At the time of his motion to withdraw his guilty plea, the defendant here had not been sentenced.3 And it appears that, had the motion been granted, the Government would have suffered no prejudice. Thus I would have thought that, under the circumstances, the defendant should have been allowed to withdraw his guilty plea as a matter of course.4

But Judge Burger's scholarly opinion has demonstrated that the cases have established a different standard. And the Supreme Court has recently spoken in a case where, as here, the defendant admitted the acts charged;5 it applied the rule that while he may properly withdraw a guilty plea prior to sentencing, there must be some good reason for allowing him to do so.6 Thus the issue framed for us is whether sufficient reason exists to withdraw the plea when the defendant claims mitigating circumstances and apparently seeks to have the jury pass, not on the issue of the historical facts charged, but on the issue of culpability.

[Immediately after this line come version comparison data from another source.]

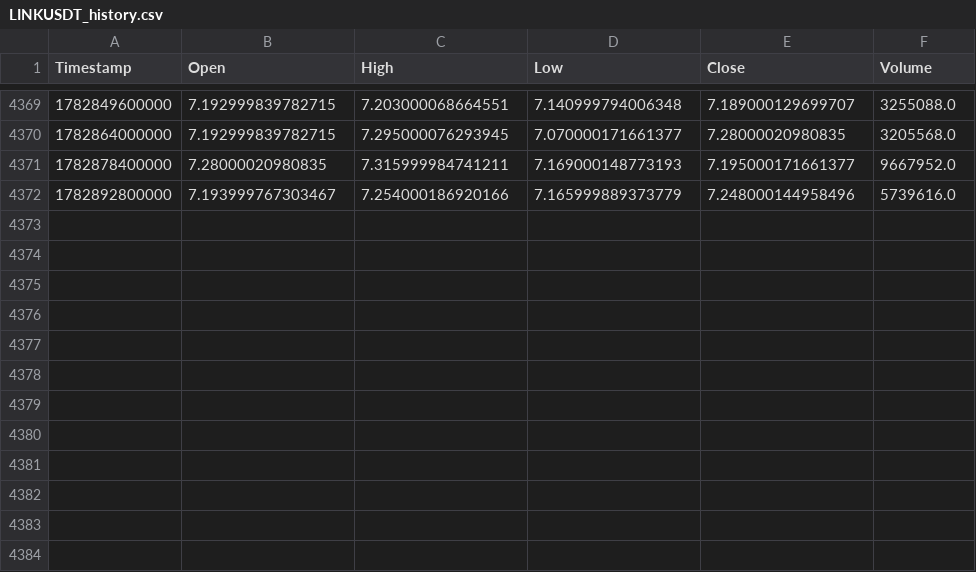
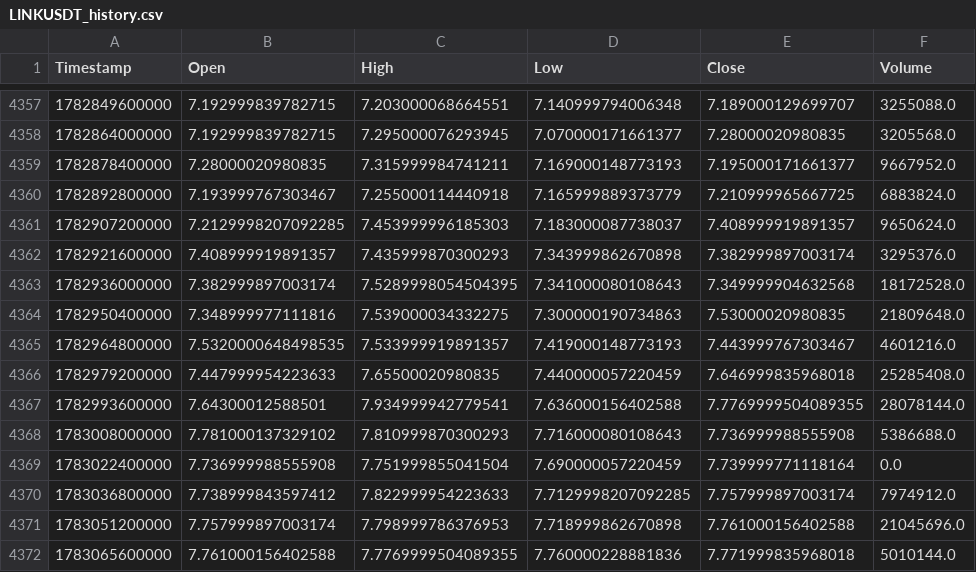
Before and after one commit to KamranPA/Trading-bot-roor, a CSV file: data/4h/LINKUSDT_history.csv, drawn as a sheet; only a part is shown, gaps mark what is left out; the diff covers the shown part only.

```diff
--- a/data/4h/LINKUSDT_history.csv
+++ b/data/4h/LINKUSDT_history.csv
@@ -4371,2 +4359,14 @@ Timestamp,Open,High,Low,Close,Volume
 1782878400000,7.28000020980835,7.315999984741211,7.169000148773193,7.195000171661377,9667952.0
-1782892800000,7.193999767303467,7.254000186920166,7.165999889373779,7.248000144958496,5739616.0
+1782892800000,7.193999767303467,7.255000114440918,7.165999889373779,7.210999965667725,6883824.0
+1782907200000,7.2129998207092285,7.453999996185303,7.183000087738037,7.408999919891357,9650624.0
+1782921600000,7.408999919891357,7.435999870300293,7.343999862670898,7.382999897003174,3295376.0
+1782936000000,7.382999897003174,7.5289998054504395,7.341000080108643,7.349999904632568,18172528.0
+1782950400000,7.348999977111816,7.539000034332275,7.300000190734863,7.53000020980835,21809648.0
+1782964800000,7.5320000648498535,7.533999919891357,7.419000148773193,7.443999767303467,4601216.0
+1782979200000,7.447999954223633,7.65500020980835,7.440000057220459,7.646999835968018,25285408.0
+1782993600000,7.64300012588501,7.934999942779541,7.636000156402588,7.7769999504089355,28078144.0
+1783008000000,7.781000137329102,7.810999870300293,7.716000080108643,7.736999988555908,5386688.0
+1783022400000,7.736999988555908,7.751999855041504,7.690000057220459,7.739999771118164,0.0
+1783036800000,7.738999843597412,7.822999954223633,7.7129998207092285,7.757999897003174,7974912.0
+1783051200000,7.757999897003174,7.798999786376953,7.718999862670898,7.761000156402588,21045696.0
+1783065600000,7.761000156402588,7.7769999504089355,7.760000228881836,7.771999835968018,5010144.0
```
Also changed, not shown: 12 removed rows and 1 edited cell elsewhere in this file, backtest_table_summary.csv, data/4h/AVAXUSDT_history.csv, 23 other files.
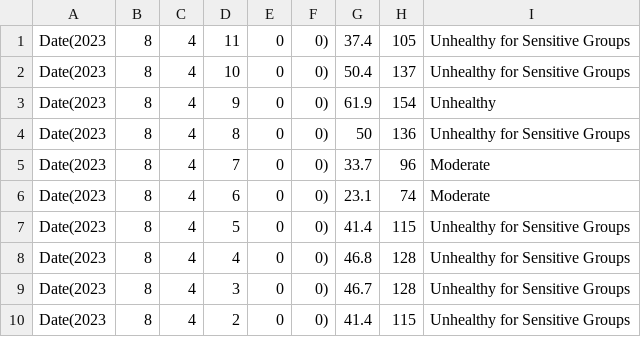
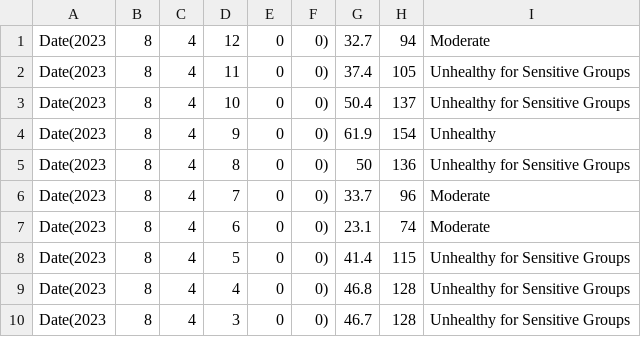
Before and after one commit to CITIES-Dashboard/datasets, a CSV file: air-quality/air-quality-hourly.csv, drawn as a sheet.

```diff
--- a/air-quality/air-quality-hourly.csv
+++ b/air-quality/air-quality-hourly.csv
@@ -1 +1,2 @@
+Date(2023,8,4,12,0,0),32.7,94,Moderate
 Date(2023,8,4,11,0,0),37.4,105,Unhealthy for Sensitive Groups
@@ -9,2 +10 @@ Date(2023,8,4,4,0,0),46.8,128,Unhealthy for Sensitive Groups
 Date(2023,8,4,3,0,0),46.7,128,Unhealthy for Sensitive Groups
-Date(2023,8,4,2,0,0),41.4,115,Unhealthy for Sensitive Groups
```
Also changed, not shown: 1 other file.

Our juries properly pass on the culpability of the accused. An element of the crime charged is mens rea, and if the jury cannot find that that state of mind existed in the accused, it must acquit. Thus, in the extreme instance, a verdict of not guilty by reason of insanity is tantamount to a finding of "proved" on the Government's charge concerning certain events, but a finding of "not culpable" on the defendant's claim concerning his state of mind. A verdict of "not guilty" may have a similar meaning; when the defenses of self-defense, privilege or excuse are raised, for example, a jury may find that the deed was done, but that the man is no criminal. Indeed, it has been recognized as an "elementary principle of justice" that "when a man's life or liberty is at stake he should be adjudged according to his personal culpability as well as by the objective seriousness of the crime." Fisher v. United States, 328 U.S. 463, 492, 66 S.Ct. 1318, 90 L.Ed. 1382 (1946) (dissenting opinion of Mr. Justice Murphy).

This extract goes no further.